[Stored data entries]

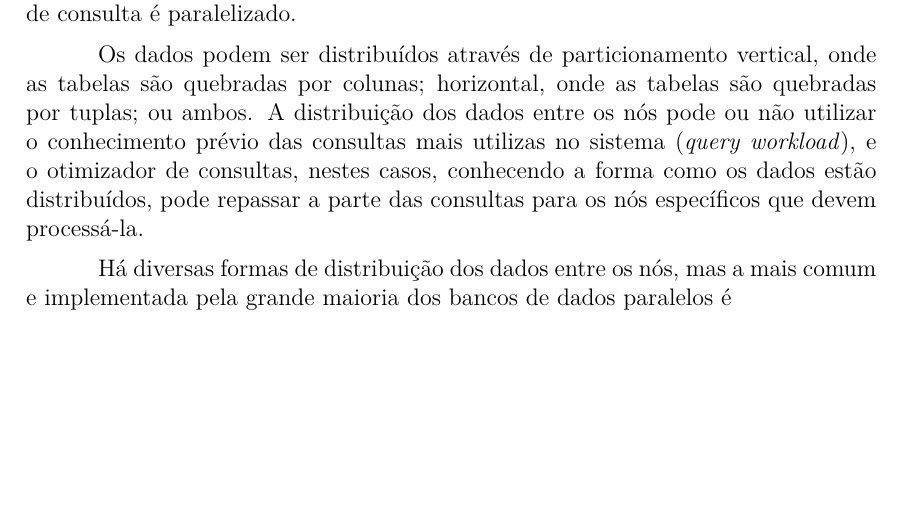
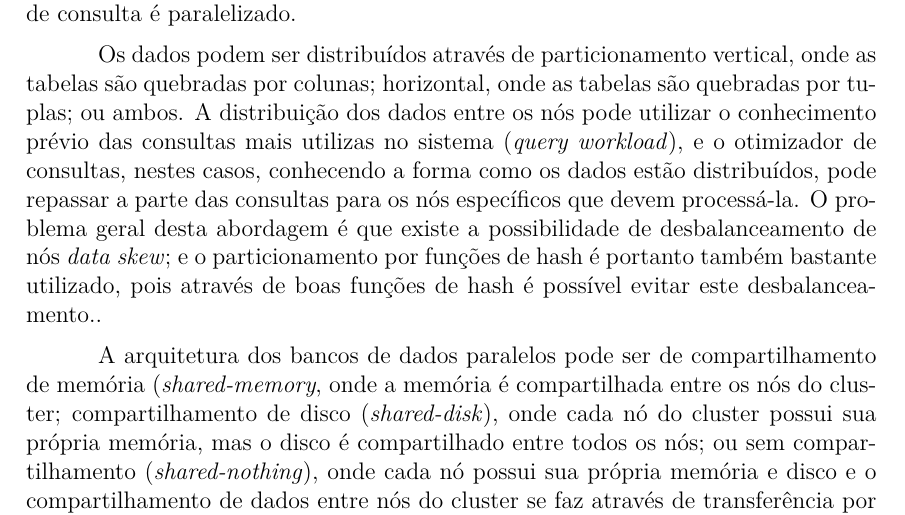
Before and after one commit to ghvalmeida/minicurso_sbbd2015, a LaTeX book (minicurso_sbbd2015.tex, which reads mpp.tex): part of page 11 of 24 before the commit and part of page 11 of 25 after it, cut so that both start at the same text, the shorter picture padded with empty space. Compiled offline with pdfLaTeX.

Commit message:
Banco de dados paralelo ongoing.

```diff
--- a/mpp.tex
+++ b/mpp.tex
@@ -10,12 +10,20 @@ nós de um cluster e o processamento de consulta é paralelizado.
 Os dados podem ser distribuídos através de particionamento vertical,
 onde as tabelas são quebradas por colunas; horizontal, onde as
 tabelas são quebradas por tuplas; ou ambos. A distribuição dos
-dados entre os nós pode ou não utilizar o conhecimento prévio
+dados entre os nós pode utilizar o conhecimento prévio
 das consultas mais utilizas no sistema (\emph{query workload}),
 e o otimizador de consultas, nestes casos, conhecendo a forma
 como os dados estão distribuídos, pode repassar a parte das
-consultas para os nós específicos que devem processá-la.
+consultas para os nós específicos que devem processá-la. O problema
+geral desta abordagem é que existe a possibilidade de desbalanceamento
+de nós \emph{data skew}; e o particionamento por funções de hash é portanto também
+bastante utilizado, pois através de boas funções de hash é possível
+evitar este desbalanceamento..
 
-Há diversas formas de distribuição dos dados entre os nós, mas
-a mais comum e implementada pela grande maioria dos bancos de
-dados paralelos é
+A arquitetura dos bancos de dados paralelos pode ser de compartilhamento
+de memória (\emph{shared-memory}, onde a memória é compartilhada entre os
+nós do cluster; compartilhamento de disco (\emph{shared-disk}), onde
+cada nó do cluster possui sua própria memória, mas o disco é compartilhado
+entre todos os nós; ou sem compartilhamento (\emph{shared-nothing}), onde
+cada nó possui sua própria memória e disco e o compartilhamento de dados
+entre nós do cluster se faz através de transferência por mensagens. As
@@ -22 +34,2 @@ dados paralelos é
+compartilhamento.
 
```
Also changed, not shown: mpp.tex (12 more changed lines).
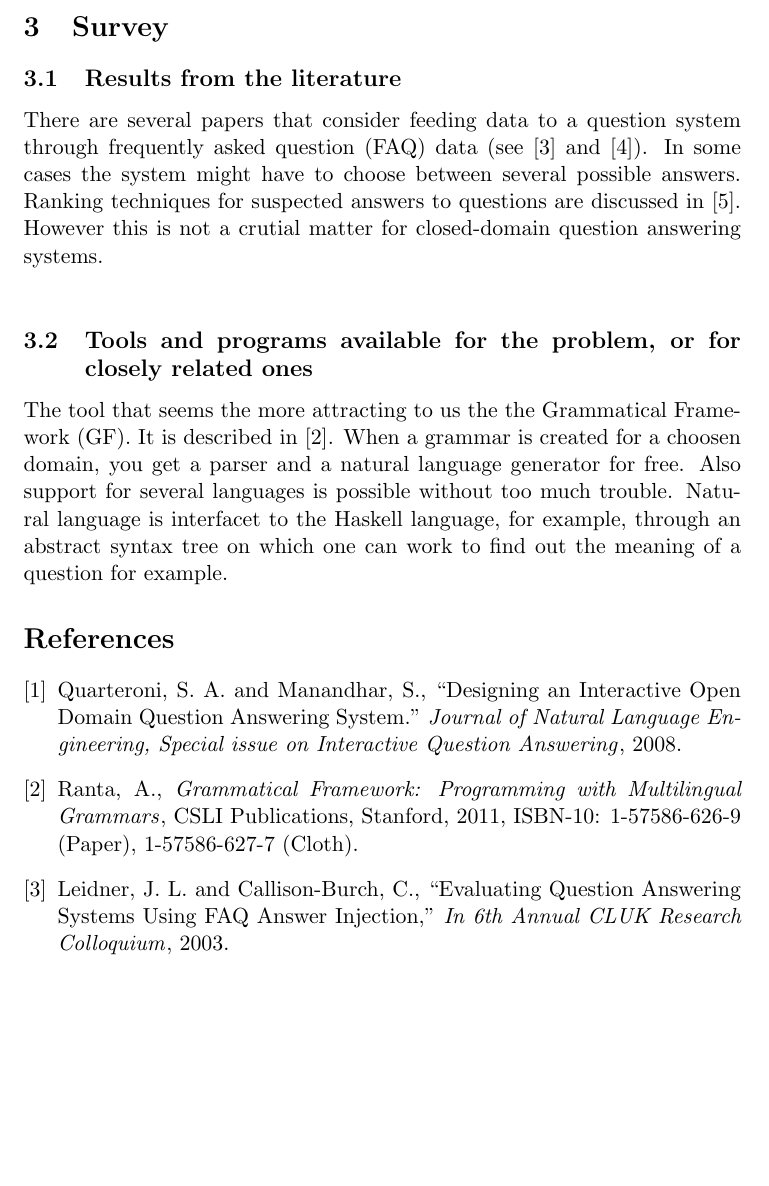
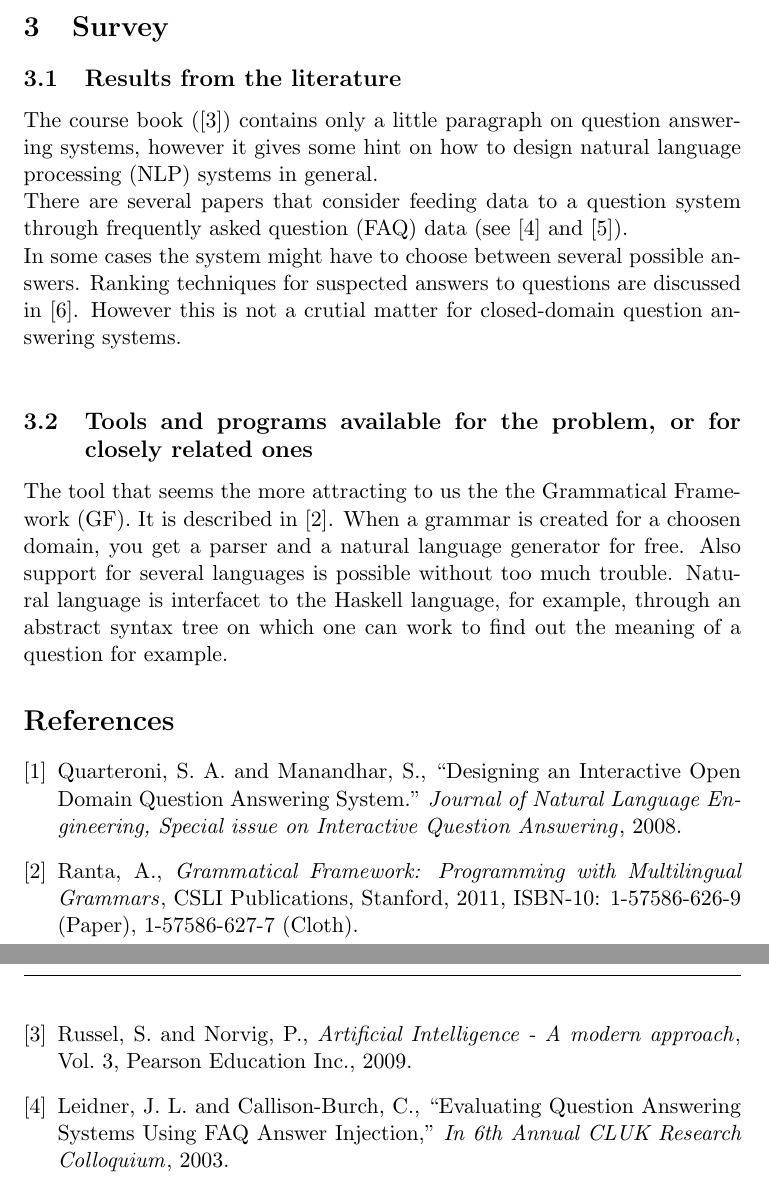
Before and after one commit to rlepigre/tin171, a LaTeX paper (survey1/group1Survey1.tex): part of page 3 of 4 before the commit and two parts of pages 3 and 4 of 4 after it, the two joined at a grey line, cut so that both start at the same text, the shorter picture padded with empty space. Compiled offline with pdfLaTeX.

Commit message:
Some stuff cleaned with refs, and removed the papers, might not be a good idea to have it all publicly available...

```diff
--- a/survey1/group1Survey1.tex
+++ b/survey1/group1Survey1.tex
@@ -129,18 +129,17 @@ useful and relevant.
 % Ideally, a commented summary of each paper, like an extended annotation.
 % Cite references. You could organize this section by keyword, one sub-section
 % for each keyword you specified in 1.3.
+The course book (\cite{aimodern}) contains only a little paragraph on question
+answering systems, however it gives some hint on how to design natural language
+processing (NLP) systems in general.\\
 There are several papers that consider feeding data to a question system through
 frequently asked question (FAQ) data (see \cite{evaluatingqasusingfaq} and
-\cite{faqfindersys}). In some cases the system might have to choose between
-several possible answers. Ranking techniques for suspected answers to questions
-are discussed in \cite{rankingsuspected}. However this is not a crutial matter
-for closed-domain question answering systems.\\
-% \cite{surveyonqa}\\
-% \cite{aqua}\\
-% \cite{discoveryofinfrules}\\
-% \cite{newdirinqa}\\
-% \cite{qabypredannot}\\
-% TODO
+\cite{faqfindersys}).\\
+In some cases the system might have to choose between several possible answers.
+Ranking techniques for suspected answers to questions are discussed in
+\cite{rankingsuspected}. However this is not a crutial matter for closed-domain
+question answering systems.\\
+% TODO add some more, maybe find new ones
 
 \subsection{Tools and programs available for the problem, or for closely related ones}
 % Describe these briefly. Say how they can be used, and how a solution to your
```
Also changed, not shown: survey1/papers/A_Survey_on_Question_Answering_System.pdf (deleted), survey1/papers/Creating_linguistic_ressources_with_the_GF.pdf (deleted), survey1/papers/Designing_an_Interactive_Open-Domain_Question_Answering_System.pdf (deleted), survey1/papers/Discovery_of_Inference_Rules_for_Question_Answering.pdf (deleted), survey1/papers/Evaluating_question_answering_systems_using_faq_answer_injection.pdf (deleted), survey1/papers/Natural Language Processing.pdf (deleted), survey1/papers/New_Directions_in_Question_Answering.pdf (deleted), survey1/papers/Question-Answering_by_Predictive_Annotation.pdf (deleted), survey1/papers/Question_Answering_System_using_Artificial_Intelligence_and_Fuzzy_System.pdf (deleted), survey1/papers/Question_Answering_by_Searching_Large_Corpora_with_Linguistic_Methods.pdf (deleted), survey1/papers/Question_Answering_from_Frequently_Asked_Question_Files.pdf (deleted), survey1/papers/Ranking_suspected_answers_to_NL_questions_using_predictive_annotation.pdf (deleted), survey1/group1Survey1.tex (10 more changed lines).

§ TASK PROMPT: In the data above, copy every line where the string "memória" appears.

§ RESULT FOR THIS EXERCISE:
+de memória (\emph{shared-memory}, onde a memória é compartilhada entre os
+cada nó do cluster possui sua própria memória, mas o disco é compartilhado
+cada nó possui sua própria memória e disco e o compartilhamento de dados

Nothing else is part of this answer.